What advice would you give your younger self?
Learn another language, you moron. Why didn’t you pay attention in French?
What is your favorite resource for writers?
Your local bookstore. So many writers I meet with answer the question “Who are you reading?” with canonical American literature. But to be a good literary citizen (and invest in your own work) you have to be reading what’s being published now. It’s like being a filmmaker who doesn’t see new movies or a musician who doesn’t listen to current songs. How can you expect to be in conversation with other artists if you’re not engaging with their work?
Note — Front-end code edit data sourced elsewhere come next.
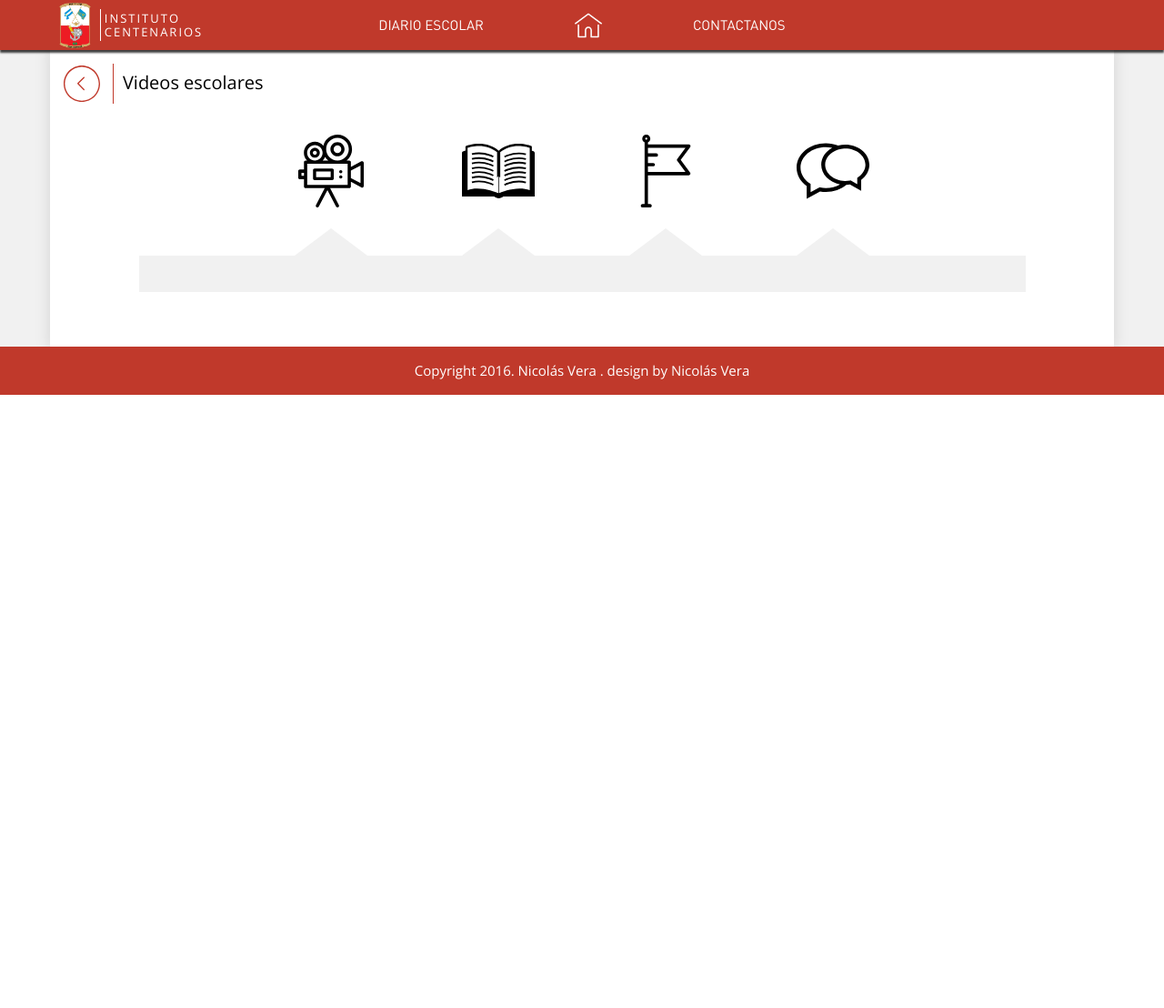
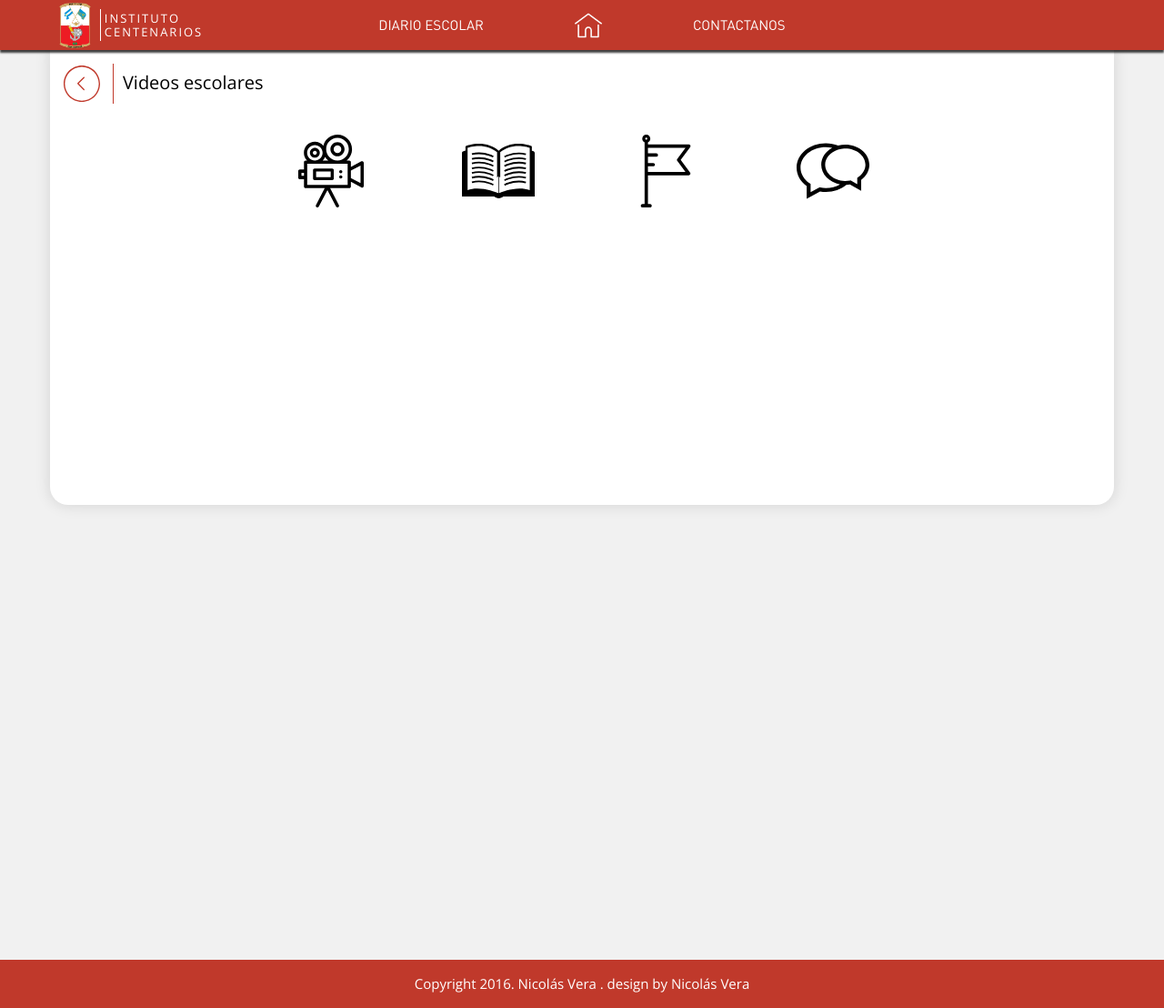
Before and after one commit to nicoverali/Instituto-Centenarios, a Jekyll site: the page built from pages/videos.html, in a window 1280 px wide and 1108 px high. Shown: the whole window at 91% size. Built offline with Jekyll 4.4.1, drawn with Linux system fonts in a browser that asks for light colours; nearby versions of some CDN libraries.

Commit message:
Solucione el problema de los botones de las categorias, y funcion a los triangulos

```diff
--- a/_sass/Videos/_videos.sass
+++ b/_sass/Videos/_videos.sass
@@ -1,5 +1,10 @@
+section.grey-container
+  min-height: 1000px
 .wrapper
   padding: 15px 0px 60px
+  border-bottom-left-radius: 20px
+  border-bottom-right-radius: 20px
+  min-height: 500px
 .back-row
   text-align: left
   padding-left: 0px
@@ -29,21 +34,16 @@
   svg
     width: 80px
     height: auto
+    pointer-events: none
+  .category-icon-container
     display: inline-block
+    text-align: center
     margin: 0px 50px
-  svg
-    pointer-events: none
-  svg:hover
-    path, circle
-      fill: lighten($mainC, 5)
-
-  .svg-container
-    display: inline-block
-    position: relative
-    text-align: center
-  .svg-container:after
+    &.show::after
+      display: block
+  .category-icon-container:after
     content: " "
-    display: block
+    display: none
     position: relative
     top: 100%
     margin: 20px 0px 0px -40px
@@ -61,11 +61,14 @@
 .videos-row
   text-align: left
   > div
-    padding: 40px 0px 0px
+    //Both are just to overwrite Bootstrap style
+    padding: 0px 0px 0px
+    min-height: 0px
   .category-container
     display: none
     &.show
       display: block
+      margin: 40px 0px 0px
   h2
     text-align: center
   hr
--- a/js/videos.js
+++ b/js/videos.js
@@ -1,10 +1,13 @@
 //GLOBAL VARIABLES
 var svgContainer
 var containers
+//Just for the triangles
+var iconContainers
 
 window.addEventListener("DOMContentLoaded", function(){
   svgContainer = document.getElementsByClassName("svg-container");
-  containers = document.getElementsByClassName("category-container")
+  containers = document.getElementsByClassName("category-container");
+  iconContainers = document.getElementsByClassName("category-icon-container");
   for (var i = 0; i < svgContainer.length; i++) {
     svgContainer[i].addEventListener("click", activateContainer, true)
   }
@@ -13,10 +16,12 @@
 function activateContainer(item){
   for (var i = 0; i < containers.length; i++) {
     if(svgContainer[i] == item.target){
-      containers[i].className = "category-container show"
+      containers[i].className = "category-container show";
+      iconContainers[i].className = "category-icon-container show"
     }
     else {
-        containers[i].className = "category-container"
+      containers[i].className = "category-container";
+      iconContainers[i].className = "category-icon-container"
     }
   }
 }
--- a/pages/videos.html
+++ b/pages/videos.html
@@ -17,7 +17,7 @@
   <div class="wrapper container white-container box-shadow-container">
     <div class="row back-row">
       <div class="col-lg-12">
-        <a href="/videos-menu">
+        <a href="{{site.baseurl}}/videos-menu">
           {% include _svg/_back-arrowsvg.html %}
           <h3>Videos escolares</h3>
         </a>
@@ -25,17 +25,25 @@
     </div>
     <div class="row categories-row">
       <div class="col-lg-12">
+        <div class="category-icon-container">
           <div class="svg-container">
             {% include _svg/_video-camerasvg.html %}
           </div>
+        </div>
+        <div class="category-icon-container">
           <div class="svg-container">
             {% include _svg/_open-booksvg.html %}
           </div>
+        </div>
+        <div class="category-icon-container">
           <div class="svg-container">
             {% include _svg/_flagsvg.html %}
           </div>
+        </div>
+        <div class="category-icon-container">
           <div class="svg-container">
             {% include _svg/_talksvg.html %}
+          </div>
         </div>
       </div>
     </div>
```
Lines whose indentation alone changed are shown as unchanged.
While the act of writing is a solitary one, the endeavor of publishing does not exist in a vacuum.
What has been the most satisfying aspect of your literary career?
Beyond the inherent heartbreak of trying to put quality writing and underserved voices into the world, my job has allowed me to travel the country (and the world) meeting fascinating people with remarkable stories. Not all of them are meant for the confines of traditional trade publishing, but it doesn’t mean that I don’t learn something from every pitch, every workshop, every conference, every hotel bar conversation, every dinner with new colleagues. Learning how to listen has given me a greater sense of purpose, and I try to help every writer I encounter as much as I can regardless of their commercial viability.
What is your favorite tip for writers?
“Short of a small range of physical acts—a fight, a murder, love-making—dialogue is the most vigorous and inter-action of which characters in a novel are capable. Speech is what the characters do to each other.” –Elizabeth Bowen, Notes on Writing a Novel
Which is to say, don’t use your dialogue wastefully. If you want to explore the banalities by which humans communicate with each other, write a play.
What makes you hit the “delete” key the moment you see it in your inbox?
I automatically delete queries: that aren’t specifically addressed to me; that are written in the voice of a character; that admit the manuscript isn’t complete (for fiction only); that are intentionally disrespectful. Your goal is not to shock me with your query, but to get me to read your sample pages. And in those pages, novels that begin with a dead body, a sweeping panorama of an exotic locale, a first person introduction (“Hi reader, my name is…), a character waking up, commentary on the weather or a dump of expository information are not interesting to me.
If you were stranded on a desert island, what three items would you want to have with you?
Now that I’ve quit smoking, probably just some sunglasses, a beach chair and the copy of Infinite Jest that has, until my being stranded on the island, dwelled on my bookcase merely as hipster ephemera. That will probably last me a while.
To register, click here: 2017 Pennwriters Conference Registration.